I clipped the boxwood below late last season, irritating it into producing new growth as cold weather hit. That'll do it, I muttered to myself, too late; I've killed this runty boxwood I've been nursing for three years. But the the new foliage is still there, unburned by bitter cold, and will itself produce new leaves this spring. "Eentersteen' ", as Don Estorbo would say.
Narcissus very wet and looking contrite after today's showers.
And look what survived winter! The fig! Old hands will not be surprised at this but it was my first experiment with a fig, potted, in this climate. I wrapped it in gorgeous black garbage bags and hid it under the massive copper bowl of my barbecue/braaivleis/firepit. Anyway, it was protected. If it makes fruit, there will be a party.
The mizuna seedlings are coming along nicely. They made me nostalgic for my childhood (for radishes, not mizuna...), and I could feel a soapbox dragging itself nearer, scrape, scrape:
Children NEED to GARDEN!
It's good for them, and it's good for their parents. It makes them nicer human beings. It's the best and most accessible therapy I can think of. You don't need a therapist, or a pill, you need a garden. Even if it's just in a pot, like my zinc bath/mizuna field. And so many Americans have serious space. New York teaches you how luxurious the smallest of backyards is. That's like a football field to us. To dig and turn the soil, to plant seed, to wait, to water, to watch, to imagine, to see, to touch, to transplant and thin, to wait and water, and feed...and later, much later, to pick, to eat. Children need to garden. Having an outdoor space and no child in it with a child's garden, modest or ambitious, is a waste: sad, an opportunity squandered. Gardening teaches them about themselves, about what they can do, of how good it feels to look after something, to look forward to something. worth. waiting. for.

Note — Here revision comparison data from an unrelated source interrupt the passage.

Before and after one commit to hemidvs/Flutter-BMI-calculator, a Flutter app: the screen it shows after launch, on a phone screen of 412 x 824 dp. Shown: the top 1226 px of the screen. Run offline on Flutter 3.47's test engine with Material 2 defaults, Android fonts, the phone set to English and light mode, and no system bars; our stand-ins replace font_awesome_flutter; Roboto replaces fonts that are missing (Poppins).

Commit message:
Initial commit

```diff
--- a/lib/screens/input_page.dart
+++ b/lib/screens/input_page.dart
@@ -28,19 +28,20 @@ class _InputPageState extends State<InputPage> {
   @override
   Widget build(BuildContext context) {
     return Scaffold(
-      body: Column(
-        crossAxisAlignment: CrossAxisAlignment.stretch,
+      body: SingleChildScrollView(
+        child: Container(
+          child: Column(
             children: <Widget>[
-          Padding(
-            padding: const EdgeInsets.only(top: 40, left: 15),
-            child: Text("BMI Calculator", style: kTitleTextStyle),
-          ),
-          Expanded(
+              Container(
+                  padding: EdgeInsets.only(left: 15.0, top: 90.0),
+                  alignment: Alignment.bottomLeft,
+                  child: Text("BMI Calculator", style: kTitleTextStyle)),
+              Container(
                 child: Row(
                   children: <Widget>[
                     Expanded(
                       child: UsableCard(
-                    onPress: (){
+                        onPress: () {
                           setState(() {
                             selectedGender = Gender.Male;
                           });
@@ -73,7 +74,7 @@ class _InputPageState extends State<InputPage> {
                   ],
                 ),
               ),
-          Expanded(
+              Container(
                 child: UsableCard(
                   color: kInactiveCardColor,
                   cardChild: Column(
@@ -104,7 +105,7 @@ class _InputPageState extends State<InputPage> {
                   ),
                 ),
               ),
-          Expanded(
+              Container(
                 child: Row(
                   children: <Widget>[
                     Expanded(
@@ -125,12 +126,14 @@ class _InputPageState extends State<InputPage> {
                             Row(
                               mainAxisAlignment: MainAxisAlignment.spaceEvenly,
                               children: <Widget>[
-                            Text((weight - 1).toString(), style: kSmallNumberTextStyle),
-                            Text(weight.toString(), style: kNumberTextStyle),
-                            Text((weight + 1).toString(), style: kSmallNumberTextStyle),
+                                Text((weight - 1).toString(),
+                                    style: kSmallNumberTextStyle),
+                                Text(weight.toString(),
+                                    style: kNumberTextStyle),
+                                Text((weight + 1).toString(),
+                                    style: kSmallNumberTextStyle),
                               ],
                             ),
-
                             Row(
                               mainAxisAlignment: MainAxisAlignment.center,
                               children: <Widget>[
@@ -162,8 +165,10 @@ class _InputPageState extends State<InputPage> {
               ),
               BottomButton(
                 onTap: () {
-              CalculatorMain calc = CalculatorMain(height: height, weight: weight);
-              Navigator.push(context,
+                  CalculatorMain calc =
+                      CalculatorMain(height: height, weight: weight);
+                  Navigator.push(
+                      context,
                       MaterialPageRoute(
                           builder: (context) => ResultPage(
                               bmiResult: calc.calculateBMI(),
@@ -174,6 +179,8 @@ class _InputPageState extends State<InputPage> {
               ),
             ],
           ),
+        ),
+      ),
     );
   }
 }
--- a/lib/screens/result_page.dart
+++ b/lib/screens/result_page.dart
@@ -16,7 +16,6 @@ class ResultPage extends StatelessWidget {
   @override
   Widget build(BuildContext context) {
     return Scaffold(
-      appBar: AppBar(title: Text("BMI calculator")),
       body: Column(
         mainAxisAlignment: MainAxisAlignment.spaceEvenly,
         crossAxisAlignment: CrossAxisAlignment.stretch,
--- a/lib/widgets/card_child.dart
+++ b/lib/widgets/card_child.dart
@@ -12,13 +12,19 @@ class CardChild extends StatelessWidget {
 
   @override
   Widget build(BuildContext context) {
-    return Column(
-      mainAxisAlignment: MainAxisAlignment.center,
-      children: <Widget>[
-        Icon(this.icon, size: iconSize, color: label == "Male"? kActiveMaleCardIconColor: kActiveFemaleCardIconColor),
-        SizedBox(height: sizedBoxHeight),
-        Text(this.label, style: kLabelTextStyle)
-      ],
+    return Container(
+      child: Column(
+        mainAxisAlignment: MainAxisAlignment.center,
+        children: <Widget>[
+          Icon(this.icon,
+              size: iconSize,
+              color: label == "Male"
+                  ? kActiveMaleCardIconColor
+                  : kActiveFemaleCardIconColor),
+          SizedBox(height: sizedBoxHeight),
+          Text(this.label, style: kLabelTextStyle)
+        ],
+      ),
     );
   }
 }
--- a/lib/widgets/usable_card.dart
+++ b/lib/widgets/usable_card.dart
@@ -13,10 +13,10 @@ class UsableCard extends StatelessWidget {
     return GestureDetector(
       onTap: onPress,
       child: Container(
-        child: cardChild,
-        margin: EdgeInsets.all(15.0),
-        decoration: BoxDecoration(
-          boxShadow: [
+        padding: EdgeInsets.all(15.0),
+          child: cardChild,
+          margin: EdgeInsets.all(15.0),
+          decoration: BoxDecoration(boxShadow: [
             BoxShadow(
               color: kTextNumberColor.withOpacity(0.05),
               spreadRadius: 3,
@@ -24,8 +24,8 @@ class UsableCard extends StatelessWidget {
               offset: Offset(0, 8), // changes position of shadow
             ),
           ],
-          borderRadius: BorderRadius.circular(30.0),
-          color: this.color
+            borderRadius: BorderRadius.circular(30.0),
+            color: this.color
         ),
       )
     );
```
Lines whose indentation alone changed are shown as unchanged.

I shall produce this picture again, triumphantly (I hope) in May, when this David Austen hybrid blooms. Abraham Derby. Clunky name, beautifully-shaped blooms, transporting fragrance. The pot comes from GRDN.It had a lot of die-back but what was left after a no-holds-barred pruning seems healthy.
The greener leaves belong to the climbing Iceberg, now in its ...good grief: 5th year in residence. It arrived in a narrow box from the Antique Rose Emporium in Texas, and taught me the hard way that you should not prune climbers hardly at all (well, it was from Texas. At least its growth was not nu-cuclear...).
And the rampant New Dawn. Another Before the After pic. I can't wait for May. Lots of champagne!
Nepeta catarrica. Catnip to y'all. Not only tantalizing to cats but very pretty in bloom.
Wednesday will find me at Union Square and in Brooklyn Heights taping a spring planting segment for Open House New York. That will be April 2nd, my parents' wedding anniversary. 53 years.